Survival analysis regression models were performed in the context of competing risks.24,25 This approach makes it possible to account for differences between noninformational censoring due to study termination or independent losses to follow-up and informational censoring, when losses to follow-up are due to death by causes other than the one(s) studied, allowing for correct modeling of the main outcome and competing risk(s).25-27 Classically, event-specific hazards are modeled separately for the event of interest and the competing risk, which tends to overestimate the cumulative mortality, because it considers that the competing event does not exist. Another problem with this approach is that the assumption of proportionality across covariates strata will usually be violated and inferences could be biased.26 A new approach proposed by Fine and Gray28,29 allows the estimation of the subdistribution hazards for each event, which takes into account the competing risks, allowing for unbiased estimation of the cumulative incidence functions and is implemented in the ‘cmprsk’ library30 in the R software. Adjusted hazard ratios of the subdistributions are reported for the models.

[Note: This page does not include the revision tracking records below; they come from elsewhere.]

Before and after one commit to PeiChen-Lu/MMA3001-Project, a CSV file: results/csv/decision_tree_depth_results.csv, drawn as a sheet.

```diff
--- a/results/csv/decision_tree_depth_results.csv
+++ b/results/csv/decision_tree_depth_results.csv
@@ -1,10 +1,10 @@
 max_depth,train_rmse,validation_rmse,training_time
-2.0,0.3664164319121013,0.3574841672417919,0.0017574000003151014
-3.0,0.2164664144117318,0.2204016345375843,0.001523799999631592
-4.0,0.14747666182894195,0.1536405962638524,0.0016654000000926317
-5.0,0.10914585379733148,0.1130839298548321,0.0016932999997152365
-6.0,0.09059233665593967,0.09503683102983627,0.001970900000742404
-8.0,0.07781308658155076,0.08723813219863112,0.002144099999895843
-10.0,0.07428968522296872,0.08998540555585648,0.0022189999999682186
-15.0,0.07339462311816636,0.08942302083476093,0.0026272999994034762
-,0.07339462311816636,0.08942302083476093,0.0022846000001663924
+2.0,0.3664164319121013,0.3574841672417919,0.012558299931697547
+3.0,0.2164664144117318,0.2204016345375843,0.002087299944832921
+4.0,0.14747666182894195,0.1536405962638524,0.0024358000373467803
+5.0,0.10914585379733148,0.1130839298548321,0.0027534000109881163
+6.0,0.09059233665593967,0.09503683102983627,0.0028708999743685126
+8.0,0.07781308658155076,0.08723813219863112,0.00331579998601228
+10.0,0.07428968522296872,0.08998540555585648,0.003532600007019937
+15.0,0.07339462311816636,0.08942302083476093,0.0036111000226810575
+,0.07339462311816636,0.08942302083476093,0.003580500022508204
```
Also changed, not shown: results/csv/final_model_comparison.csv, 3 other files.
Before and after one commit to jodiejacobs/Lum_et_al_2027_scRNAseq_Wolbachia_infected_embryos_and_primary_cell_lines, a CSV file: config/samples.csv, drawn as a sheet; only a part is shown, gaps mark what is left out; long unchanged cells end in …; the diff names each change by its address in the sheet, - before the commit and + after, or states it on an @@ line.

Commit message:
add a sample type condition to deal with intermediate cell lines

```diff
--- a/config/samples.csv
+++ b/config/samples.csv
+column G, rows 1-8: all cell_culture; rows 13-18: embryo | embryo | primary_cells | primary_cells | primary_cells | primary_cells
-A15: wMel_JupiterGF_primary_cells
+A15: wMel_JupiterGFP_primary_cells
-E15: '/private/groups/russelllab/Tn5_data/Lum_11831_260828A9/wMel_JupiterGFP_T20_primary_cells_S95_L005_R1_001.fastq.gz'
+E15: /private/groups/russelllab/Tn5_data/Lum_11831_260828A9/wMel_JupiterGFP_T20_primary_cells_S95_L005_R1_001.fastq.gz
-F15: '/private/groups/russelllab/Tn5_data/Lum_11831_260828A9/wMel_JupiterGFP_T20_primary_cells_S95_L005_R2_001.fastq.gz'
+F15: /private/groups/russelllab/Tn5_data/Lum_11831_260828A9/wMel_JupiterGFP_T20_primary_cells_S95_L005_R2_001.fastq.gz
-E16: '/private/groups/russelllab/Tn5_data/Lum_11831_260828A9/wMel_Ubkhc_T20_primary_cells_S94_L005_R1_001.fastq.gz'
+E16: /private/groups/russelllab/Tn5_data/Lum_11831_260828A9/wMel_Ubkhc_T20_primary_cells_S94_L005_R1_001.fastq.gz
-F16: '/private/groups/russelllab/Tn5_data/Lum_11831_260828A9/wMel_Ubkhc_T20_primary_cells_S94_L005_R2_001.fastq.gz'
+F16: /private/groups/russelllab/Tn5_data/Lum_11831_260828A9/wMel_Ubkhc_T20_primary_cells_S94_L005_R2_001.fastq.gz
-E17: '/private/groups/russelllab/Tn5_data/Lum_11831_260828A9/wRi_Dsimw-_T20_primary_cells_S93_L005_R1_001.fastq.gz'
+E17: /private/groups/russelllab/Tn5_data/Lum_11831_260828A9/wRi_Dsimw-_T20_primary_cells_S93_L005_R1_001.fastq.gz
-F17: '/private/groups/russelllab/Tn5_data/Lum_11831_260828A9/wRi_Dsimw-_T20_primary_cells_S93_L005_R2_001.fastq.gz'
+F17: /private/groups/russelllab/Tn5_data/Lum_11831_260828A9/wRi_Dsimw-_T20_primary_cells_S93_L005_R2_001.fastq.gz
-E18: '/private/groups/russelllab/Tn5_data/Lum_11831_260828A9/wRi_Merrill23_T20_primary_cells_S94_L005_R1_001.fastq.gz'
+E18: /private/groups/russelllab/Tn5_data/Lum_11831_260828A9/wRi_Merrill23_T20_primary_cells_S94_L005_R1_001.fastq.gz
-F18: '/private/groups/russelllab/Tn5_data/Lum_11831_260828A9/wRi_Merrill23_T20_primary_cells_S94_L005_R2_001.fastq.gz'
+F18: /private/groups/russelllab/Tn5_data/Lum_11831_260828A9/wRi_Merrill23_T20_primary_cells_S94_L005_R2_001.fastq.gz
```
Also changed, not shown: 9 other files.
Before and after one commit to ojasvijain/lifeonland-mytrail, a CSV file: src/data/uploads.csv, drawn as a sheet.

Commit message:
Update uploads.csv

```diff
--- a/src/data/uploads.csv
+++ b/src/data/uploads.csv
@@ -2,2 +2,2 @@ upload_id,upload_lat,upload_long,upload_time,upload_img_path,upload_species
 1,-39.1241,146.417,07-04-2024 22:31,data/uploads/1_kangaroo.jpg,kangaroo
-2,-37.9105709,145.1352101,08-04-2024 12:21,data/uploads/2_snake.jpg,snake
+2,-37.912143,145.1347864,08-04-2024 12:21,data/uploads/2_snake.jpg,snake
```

Variables analyzed included gender, age at start and at the end of observation or death, transmission group [heterosexual, men who have sex with men, intravenous drug users, other, and unknown], baseline CD4 counts, use of HAART (both as a fixed or a time-varying variable), and use of PI-containing regimens.
All analyses were performed in R for Windows.31
Institutional Review Board approval was obtained both from the HUCFF, where the cohort is being followed, and the University of Pittsburgh.
Of the 1633 potentially eligible patients, 95 (5.8%) females were excluded from the analysis because they were followed only during pregnancy. Of the 1538 eligible patients who contributed 7037 person-years of follow-up, 226 (14.7%) were known to have died during the study period, yielding a mortality rate of 3.2 per 100 person-years. Eighty-two deaths (36.3%) were identified only through the linkage algorithm with the Rio de Janeiro Mortality Database; compared with the mortality rate before the linkage algorithm was applied (2.0 per 100 person-years), the retrieval of these cases represented a greater than 50% increase [difference = 1.2; 95% confidence interval (CI) = 0.9 to 1.4; P < 0.01]. The median follow-up time was 4.61 years (interquartile range = 5.63 years), and the loss to follow-up rate was 2.4 per 100 person-years.
Characteristics of all patients are described in Table 1. Compared with patients remaining in care, those lost to follow-up were younger, more likely to be female, on HAART and on a PI-based regimen, had higher baseline CD4 cell counts, and a shorter follow-up time (P < 0.05 for all).
Of the 226 known deaths, 111 (49.1%) deaths were classified as due to AIDS-related causes, 98 deaths (43.4%) as due to non-AIDS-related causes, and 17 (7.5%) deaths due to unknown causes. Patients who died from non-AIDS-related conditions contributed more follow-up time than patients who died from AIDS-related conditions (median time = 3.39 person-years vs. 1.45 person-years, respectively, P < 0.01) (Table 1). Rates of death from AIDS-related causes (1.58 per 100 person-years) and from non-AIDS-related causes (1.39 per 100 person-years) were not statistically different (P = 0.37).
Alive patients had higher baseline CD4 cell counts than deceased patients in pair-wise comparisons with both patients who died from AIDS-related and from non-AIDS-related causes of death (P < 0.01 for both comparisons). The difference in baseline CD4 counts between the latter 2 groups did not reach statistical significance after multiple comparisons adjustment (148 vs. 95 cells/mm3, respectively, P = 1).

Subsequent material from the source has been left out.